Duane Bonifer
10/10/2017
Hadley Smithhisler ’20 was named Top Advocate in the 2017 Moot Court. She is joined by finals judges, from left, Monmouth Dean of the Faculty David Timmerman, Justice David Vancil, chief judge of Illinois’ Ninth Judicial Circuit, and Monmouth Political Science Professor Andre Audette.
MONMOUTH, Ill. – For Monmouth College student Hadley Smithhisler ’20, participating in the College’s seventh-annual Moot Court competition helped confirm her career aspirations.

Smithhisler took part in the academic event for the first time this year, and she was named Top Advocate. That should give the sophomore a boost of confidence as she works toward attending law school after she graduates from Monmouth.

Smithhisler was one of 13 Monmouth students who participated in the College’s seventh-annual Moot Court competition. The preliminary round was held Oct. 7. Four students advanced to the final round, held Oct. 9 in the Morgan Room of Poling Hall.

The students argued the case: Is it unconstitutional to require voters to show a photo identification card in order to be able to vote?

Smithhisler, who argued that a voter ID law is unconstitutional, said “what fascinated me the most was how you can see things from both sides,”

“It was cool to see how you could attack this issue from all sides,” said Smithhisler, who is from Valley City, N.D.

Smithhisler said she “learned a lot” from Saturday’s preliminary round.

“After the first round on Saturday, I learned a lot of the things I had done wrong, the things I had missed, and the things that I hadn’t considered,” she said. “So it was a cool to be able to address that in the final round and improve my argument.

Participating in Moot Court has also helped Mackenzi Lafferty ’19 decide to pursue a career in law.

Lafferty was named Top Advocate in 2015, and she also advanced to the final round in 2016.

“It’s definitely made me more confident in my goal to attend law school, and it’s made me even more excited to be an attorney,” said Lafferty, who is from Canton, Ill. “I am actually very interested in voter ID laws, so I thought it was very fascinating. It’s also one of the topics I’m considering for my senior research next year, so I was really excited to study it.”

Joe Doner ’21 also competed in Moot Court for the first time. Doner, who is from Arlington Heights, Ill., also wants to be a lawyer after he graduates from Monmouth.

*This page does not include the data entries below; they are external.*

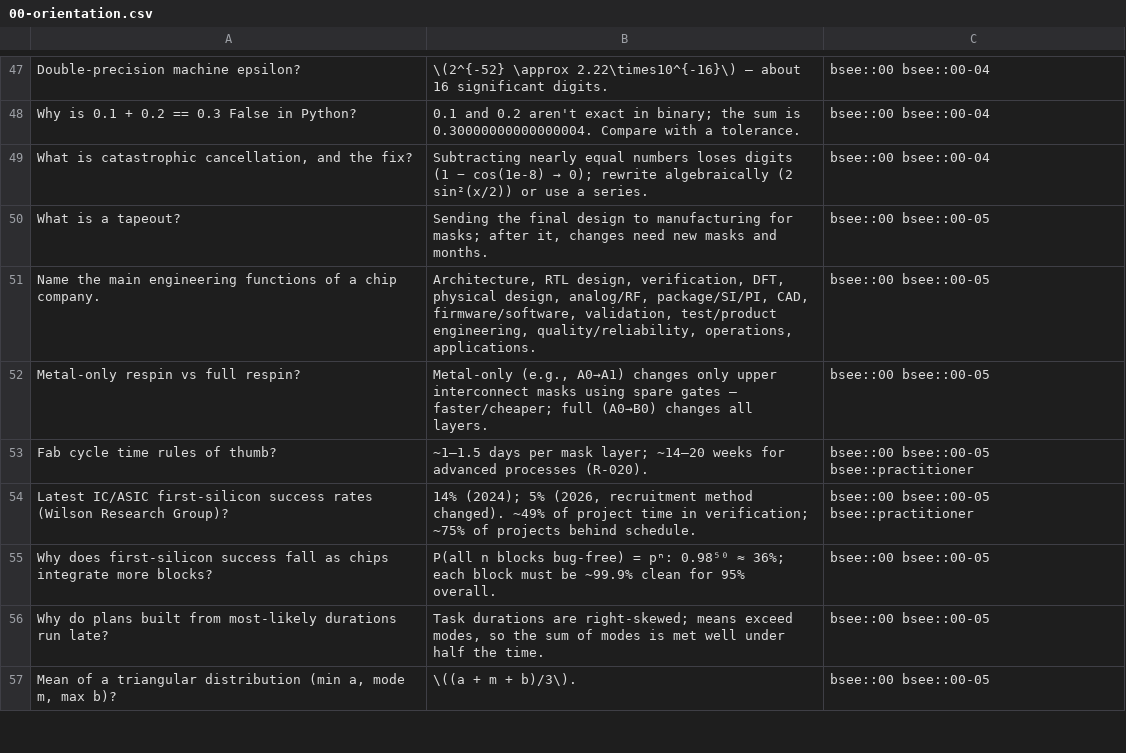
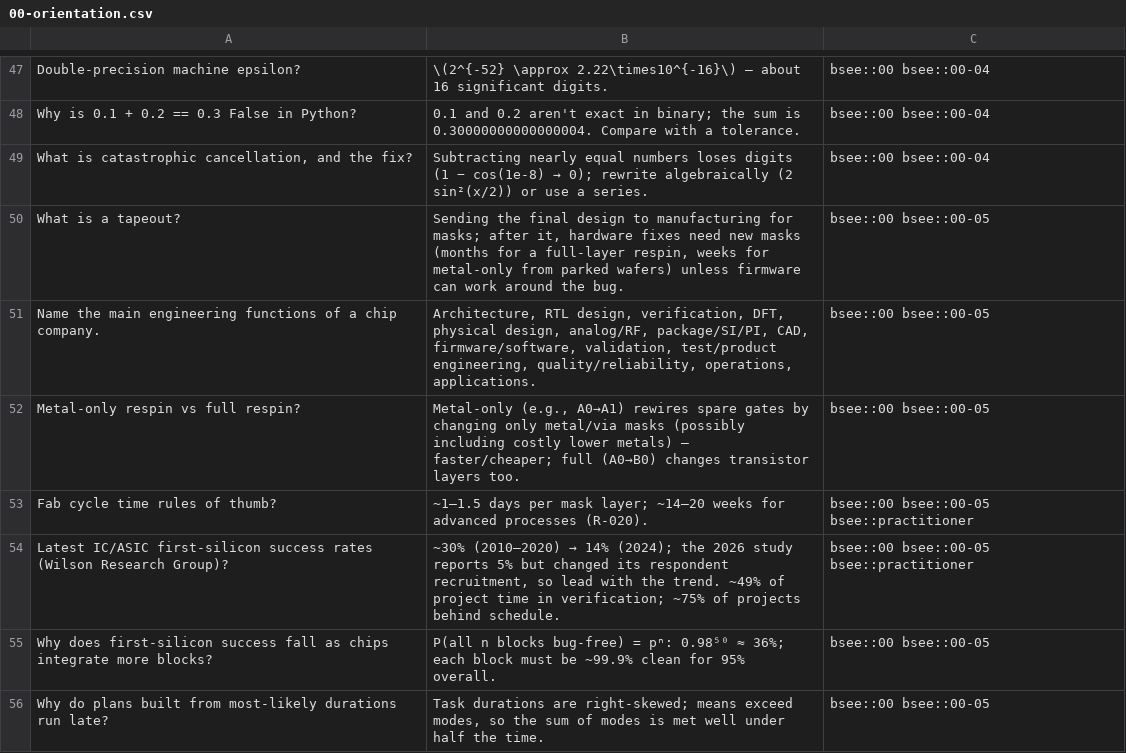
Before and after one commit to FrankHuang94/EE_database_claude, a CSV file: flashcards/00-orientation.csv, drawn as a sheet; only a part is shown, gaps mark what is left out; the shorter side is filled out with more unchanged rows.

```diff
--- a/flashcards/00-orientation.csv
+++ b/flashcards/00-orientation.csv
@@ -49,7 +49,7 @@
 "What is catastrophic cancellation, and the fix?","Subtracting nearly equal numbers loses digits (1 − cos(1e-8) → 0); rewrite algebraically (2 sin²(x/2)) or use a series.",bsee::00 bsee::00-04
-"What is a tapeout?","Sending the final design to manufacturing for masks; after it, changes need new masks and months.",bsee::00 bsee::00-05
+"What is a tapeout?","Sending the final design to manufacturing for masks; after it, hardware fixes need new masks (months for a full-layer respin, weeks for metal-only from parked wafers) unless firmware can work around the bug.",bsee::00 bsee::00-05
 "Name the main engineering functions of a chip company.","Architecture, RTL design, verification, DFT, physical design, analog/RF, package/SI/PI, CAD, firmware/software, validation, test/product engineering, quality/reliability, operations, applications.",bsee::00 bsee::00-05
-"Metal-only respin vs full respin?","Metal-only (e.g., A0→A1) changes only upper interconnect masks using spare gates — faster/cheaper; full (A0→B0) changes all layers.",bsee::00 bsee::00-05
+"Metal-only respin vs full respin?","Metal-only (e.g., A0→A1) rewires spare gates by changing only metal/via masks (possibly including costly lower metals) — faster/cheaper; full (A0→B0) changes transistor layers too.",bsee::00 bsee::00-05
 "Fab cycle time rules of thumb?","~1–1.5 days per mask layer; ~14–20 weeks for advanced processes (R-020).",bsee::00 bsee::00-05 bsee::practitioner
-"Latest IC/ASIC first-silicon success rates (Wilson Research Group)?","14% (2024); 5% (2026, recruitment method changed). ~49% of project time in verification; ~75% of projects behind schedule.",bsee::00 bsee::00-05 bsee::practitioner
+"Latest IC/ASIC first-silicon success rates (Wilson Research Group)?","~30% (2010–2020) → 14% (2024); the 2026 study reports 5% but changed its respondent recruitment, so lead with the trend. ~49% of project time in verification; ~75% of projects behind schedule.",bsee::00 bsee::00-05 bsee::practitioner
 "Why does first-silicon success fall as chips integrate more blocks?","P(all n blocks bug-free) = pⁿ: 0.98⁵⁰ ≈ 36%; each block must be ~99.9% clean for 95% overall.",bsee::00 bsee::00-05
```
Also changed, not shown: 27 other files.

Doner said that although he didn’t agree with the position he argued in the finals -- in favor the voter ID law -- he learned a lot by participating in the process.

“I had a really hard time arguing for the side I didn’t believe in, but it was interesting to learn more about the thought process behind implementing voter ID laws,” he said. “Before this I thought, ‘There really isn’t a good reason.’ But there are a couple decent reasons for implementing laws like this. There are probably just ways of doing it rather than how it was suggested in this case.”

For finalist Samuil Georgiev, participating in Moot Court was a way to learn more about the U.S. legal system.

Georgiev is studying this fall at Monmouth before heading back to Pernik, Bulgaria.

“I’ve always been interested in law, and I’ve been considering the option of applying to law school after I graduate back in Bulgaria. So this was an opportunity for me to learn more about law and see how it actually works,” he said.

Georgiev said that participating in Moot Court also made a great semester at Monmouth even better.

“I’m having a great experience here, and this competition was part of the greatness of this experience,” he said.

The preliminary round’s judges were: Dan Cotter ’88, Kate Fitzsimmons Cross ’08, Brad Nahrstadt ’89, and Debra Nahrstadt.

The judges for the final round were: Andre Audette, Monmouth assistant professor political science; David Timmerman, dean of the Monmouth faculty; and Justice David Vancil, chief judge of Illinois’ Ninth Judicial Circuit.